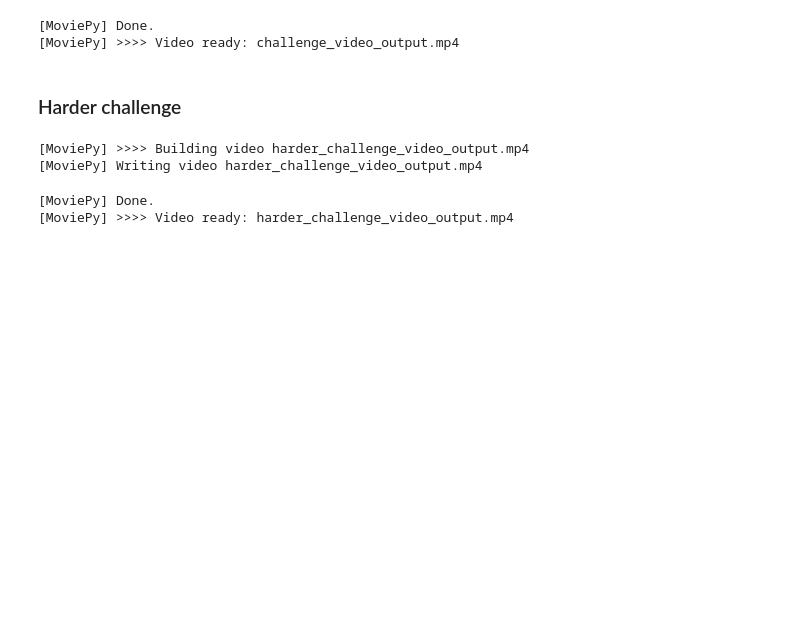
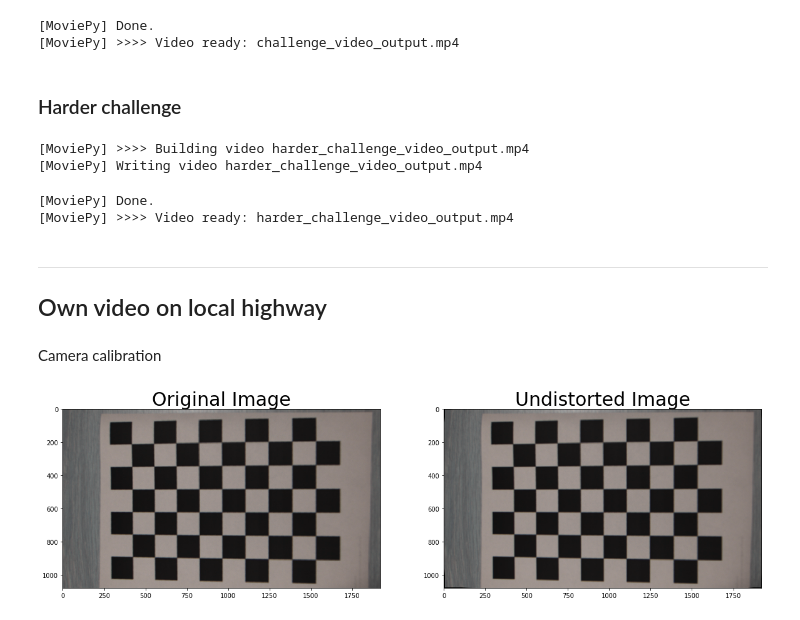
Before and after one commit to AravindaDP/CarND-Advanced-Lane-Lines, a Jupyter notebook: project.ipynb, the cells around one changed output. Cells and saved outputs as stored; diff of their text form; code cells hidden in the pictures; blank space fills up the shorter version.

Commit message:
Own video added
Own video in local highway added.
Writeup.pdf added.
Few fixes for lane changing and memory growth due to keeping old lane pixels.

```diff
--- a/project.ipynb
+++ b/project.ipynb
@@ -31,7 +31,7 @@ imgpoints = [] # 2d points in image plane.
 
 cal_image_path = "camera_cal/"
 # Make a list of calibration images
-images = glob.glob(cal_image_path+'calibration*.jpg')
+images = glob.glob(cal_image_path+'*.jpg')
 
 # Step through the list and search for chessboard corners
 for fname in images:
@@ -672,6 +681,18 @@ def process_image(img, dist_pickle, src, dst, thresholds, tracker):
         cv2.putText(result, 'Radius of Curvature = '+str(int(curverad))+'(m)',(50,50),cv2.FONT_HERSHEY_SIMPLEX,1,(255,255,255),2)
         cv2.putText(result,'Vehicle is '+str(abs(round(center_diff,2)))+'m '+side_pos+' of center',(50,100),cv2.FONT_HERSHEY_SIMPLEX,1,(255,255,255),2)
 
+        if left_line.line_base_pos > - 0.9 or right_line.line_base_pos < 0.9: #Approx half of average width of a car
+            cv2.putText(result,'Lane Departure Warning!',(50,150),cv2.FONT_HERSHEY_SIMPLEX,1,(255,255,255),2)
+            # Force detecting new lane positions
+            left_line.detected = False
+            right_line.detected = False
+            left_line.recent_xfitted = []
+            right_line.recent_xfitted = []
+            left_line.allx = []
+            right_line.allx = []
+            left_line.ally = []
+            right_line.ally = []
+
     return result
 
 tracker_params['margin']=20
@@ -801,3 +822,64 @@ video_clip3.write_videofile(Output_video, audio=False)
 [MoviePy] Writing video harder_challenge_video_output.mp4
 [MoviePy] Done.
 [MoviePy] >>>> Video ready: harder_challenge_video_output.mp4
+# %% [markdown]
+---
+## Own video on local highway
+# %% [markdown]
+Camera calibration
+# %%
+# Arrays to store object points and image points from all the images.
+objpoints = [] # 3d points in real world space
+imgpoints = [] # 2d points in image plane.
+
+cal_image_path = "pg_camera_cal/"
+# Make a list of calibration images
+images = glob.glob(cal_image_path+'*.jpg')
+
+# Step through the list and search for chessboard corners
+for fname in images:
+    img = cv2.imread(fname)
+    gray = cv2.cvtColor(img,cv2.COLOR_BGR2GRAY)
+
+    # Find the chessboard corners
+    ret, corners = cv2.findChessboardCorners(gray, (9,6),None)
+
+    # If found, add object points, image points
+    if ret == True:
+        objpoints.append(objp)
+        imgpoints.append(corners)
+
+        # Draw and display the corners
+        img = cv2.drawChessboardCorners(img, (9,6), corners, ret)
+        cv2.imshow('img',img)
+        cv2.waitKey(500)
+
+cv2.destroyAllWindows()
+
+# Test undistortion on an image
+img = cv2.imread(images[0])
+img_size = (img.shape[1], img.shape[0])
+
+# Do camera calibration given object points and image points
+ret, mtx, dist, rvecs, tvecs = cv2.calibrateCamera(objpoints, imgpoints, img_size,None,None)
+
+
+dst_img = cv2.undistort(img, mtx, dist, None, mtx)
+cv2.imwrite('output_images/my_calibration_undist.jpg',dst_img)
+
+# Save the camera calibration result for later use (we won't worry about rvecs / tvecs)
+dist_pickle = {}
+dist_pickle["mtx"] = mtx
+dist_pickle["dist"] = dist
+pickle.dump( dist_pickle, open( cal_image_path+"dist_pickle.p", "wb" ) )
+#dst = cv2.cvtColor(dst, cv2.COLOR_BGR2RGB)
+# Visualize undistortion
+f, (ax1, ax2) = plt.subplots(1, 2, figsize=(20,10))
+ax1.imshow(img)
+ax1.set_title('Original Image', fontsize=30)
+ax2.imshow(dst_img)
+ax2.set_title('Undistorted Image', fontsize=30)
+f.savefig('output_images/my_undistort_output.jpg')
+plt.show()
+# %% [output]
+[figure, added]
```
Also changed, not shown: parts of 5 cells of this notebook, 36 other files.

========

TASK DESCRIPTION:
Give back the full listing word for word, with the pictures left out.

RESPONSE TO THIS EXERCISE:
Before and after one commit to AravindaDP/CarND-Advanced-Lane-Lines, a Jupyter notebook: project.ipynb, the cells around one changed output. Cells and saved outputs as stored; diff of their text form; code cells hidden in the pictures; blank space fills up the shorter version.

Commit message:
Own video added
Own video in local highway added.
Writeup.pdf added.
Few fixes for lane changing and memory growth due to keeping old lane pixels.

```diff
--- a/project.ipynb
+++ b/project.ipynb
@@ -31,7 +31,7 @@ imgpoints = [] # 2d points in image plane.
 
 cal_image_path = "camera_cal/"
 # Make a list of calibration images
-images = glob.glob(cal_image_path+'calibration*.jpg')
+images = glob.glob(cal_image_path+'*.jpg')
 
 # Step through the list and search for chessboard corners
 for fname in images:
@@ -672,6 +681,18 @@ def process_image(img, dist_pickle, src, dst, thresholds, tracker):
         cv2.putText(result, 'Radius of Curvature = '+str(int(curverad))+'(m)',(50,50),cv2.FONT_HERSHEY_SIMPLEX,1,(255,255,255),2)
         cv2.putText(result,'Vehicle is '+str(abs(round(center_diff,2)))+'m '+side_pos+' of center',(50,100),cv2.FONT_HERSHEY_SIMPLEX,1,(255,255,255),2)
 
+        if left_line.line_base_pos > - 0.9 or right_line.line_base_pos < 0.9: #Approx half of average width of a car
+            cv2.putText(result,'Lane Departure Warning!',(50,150),cv2.FONT_HERSHEY_SIMPLEX,1,(255,255,255),2)
+            # Force detecting new lane positions
+            left_line.detected = False
+            right_line.detected = False
+            left_line.recent_xfitted = []
+            right_line.recent_xfitted = []
+            left_line.allx = []
+            right_line.allx = []
+            left_line.ally = []
+            right_line.ally = []
+
     return result
 
 tracker_params['margin']=20
@@ -801,3 +822,64 @@ video_clip3.write_videofile(Output_video, audio=False)
 [MoviePy] Writing video harder_challenge_video_output.mp4
 [MoviePy] Done.
 [MoviePy] >>>> Video ready: harder_challenge_video_output.mp4
+# %% [markdown]
+---
+## Own video on local highway
+# %% [markdown]
+Camera calibration
+# %%
+# Arrays to store object points and image points from all the images.
+objpoints = [] # 3d points in real world space
+imgpoints = [] # 2d points in image plane.
+
+cal_image_path = "pg_camera_cal/"
+# Make a list of calibration images
+images = glob.glob(cal_image_path+'*.jpg')
+
+# Step through the list and search for chessboard corners
+for fname in images:
+    img = cv2.imread(fname)
+    gray = cv2.cvtColor(img,cv2.COLOR_BGR2GRAY)
+
+    # Find the chessboard corners
+    ret, corners = cv2.findChessboardCorners(gray, (9,6),None)
+
+    # If found, add object points, image points
+    if ret == True:
+        objpoints.append(objp)
+        imgpoints.append(corners)
+
+        # Draw and display the corners
+        img = cv2.drawChessboardCorners(img, (9,6), corners, ret)
+        cv2.imshow('img',img)
+        cv2.waitKey(500)
+
+cv2.destroyAllWindows()
+
+# Test undistortion on an image
+img = cv2.imread(images[0])
+img_size = (img.shape[1], img.shape[0])
+
+# Do camera calibration given object points and image points
+ret, mtx, dist, rvecs, tvecs = cv2.calibrateCamera(objpoints, imgpoints, img_size,None,None)
+
+
+dst_img = cv2.undistort(img, mtx, dist, None, mtx)
+cv2.imwrite('output_images/my_calibration_undist.jpg',dst_img)
+
+# Save the camera calibration result for later use (we won't worry about rvecs / tvecs)
+dist_pickle = {}
+dist_pickle["mtx"] = mtx
+dist_pickle["dist"] = dist
+pickle.dump( dist_pickle, open( cal_image_path+"dist_pickle.p", "wb" ) )
+#dst = cv2.cvtColor(dst, cv2.COLOR_BGR2RGB)
+# Visualize undistortion
+f, (ax1, ax2) = plt.subplots(1, 2, figsize=(20,10))
+ax1.imshow(img)
+ax1.set_title('Original Image', fontsize=30)
+ax2.imshow(dst_img)
+ax2.set_title('Undistorted Image', fontsize=30)
+f.savefig('output_images/my_undistort_output.jpg')
+plt.show()
+# %% [output]
+[figure, added]
```
Also changed, not shown: parts of 5 cells of this notebook, 36 other files.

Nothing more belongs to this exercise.